Cutting back on dining out, limiting trips to the coffee shop and choosing cheaper, less healthy options are some of the ways a new survey finds that British Columbians are changing their eating habits amid rising food costs.
The poll, conducted by Research Co., found that the overwhelming majority of those asked reported having adjusted their spending on food over the last two months. The results, released Wednesday, found just 14 per cent of people said they have made no changes.
“We have a lot of people who say, ‘I’m not going to the coffee shop as often as I used to, I’m not buying lunch on a weekday, I’m not going out to dinner on a weekend,’ “Pollster Maria Canseco told CTV News.
Looking at the numbers, 56 per cent said they were foregoing trips to a café, 61 per cent have cut back on lunches out, and 64 per cent have limited weekend visits to restaurants. The majority cited an increase in the cost of eating out as the reason for this change.
But rising bills at the grocery store were also something reported by four out of five respondents, and Canseco said that’s impacting what people throughout the province are choosing to purchase and consume.
“We have a third of BC residents who say, ‘My diet is not healthy.’ And the number one reason for that is, 61 per cent tell us that that they can’t afford to be more careful when it comes to their own nutrition,” he said.

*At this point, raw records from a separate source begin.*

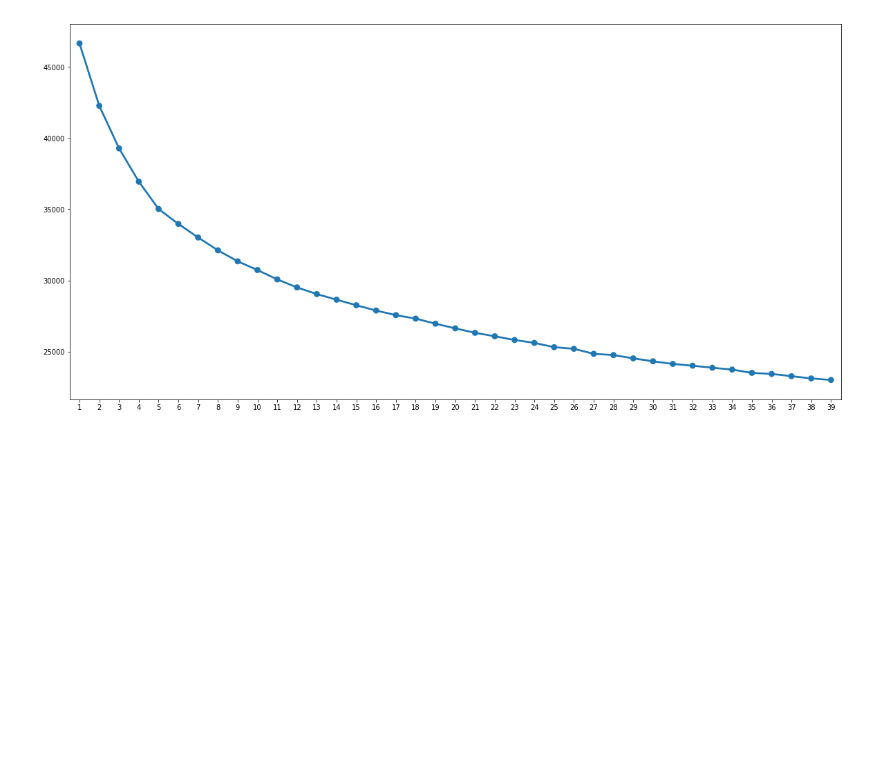
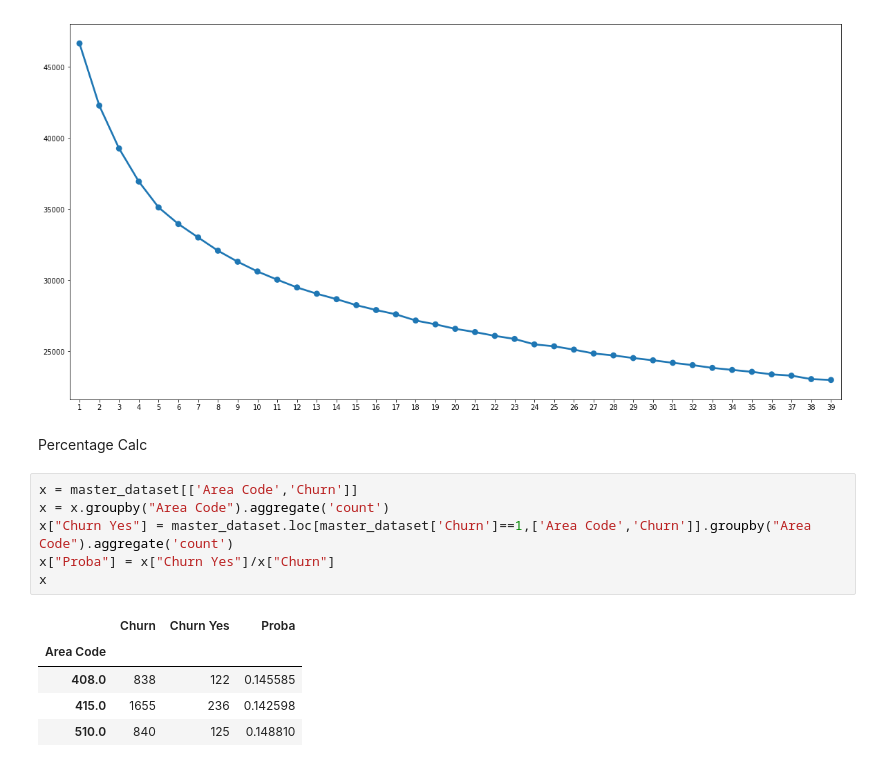
Before and after one commit to sravangereddy/DataScience_, a Jupyter notebook: Customer Churn - 2/Customer Churn.ipynb, the cells around one changed output. Saved outputs shown, nothing was run; the diff lists cells and outputs as text; blank space fills up the shorter version.

```diff
--- a/Customer Churn - 2/Customer Churn.ipynb
+++ b/Customer Churn - 2/Customer Churn.ipynb
@@ -406,3 +406,17 @@ sn.pointplot(y=cluster_ssd,x=cluster_index, ax=ax)
 plt.show()
 # %% [output]
 [figure]
+# %% [markdown]
+Percentage Calc
+# %%
+x = master_dataset[['Area Code','Churn']]
+x = x.groupby("Area Code").aggregate('count')
+x["Churn Yes"] = master_dataset.loc[master_dataset['Churn']==1,['Area Code','Churn']].groupby("Area Code").aggregate('count')
+x["Proba"] = x["Churn Yes"]/x["Churn"]
+x
+# %% [output]
+|  | Churn | Churn Yes | Proba |
+| Area Code |  |  |  |
+| 408.0 | 838 | 122 | 0.145585 |
+| 415.0 | 1655 | 236 | 0.142598 |
+| 510.0 | 840 | 125 | 0.148810 |
```
Also changed, not shown: 1 other file.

“The prices are just too high for us to be as observant about nutrition as we used to.”
The most recent data available on the consumer price index in BC looked at September of 2022 and found a year-over-year increase in food costs of 9.2 per cent. The price of groceries was up 10.3 per cent, while restaurant prices were up 6.2 per cent.
With files from CTV News Vancouver’s Spencer Harwood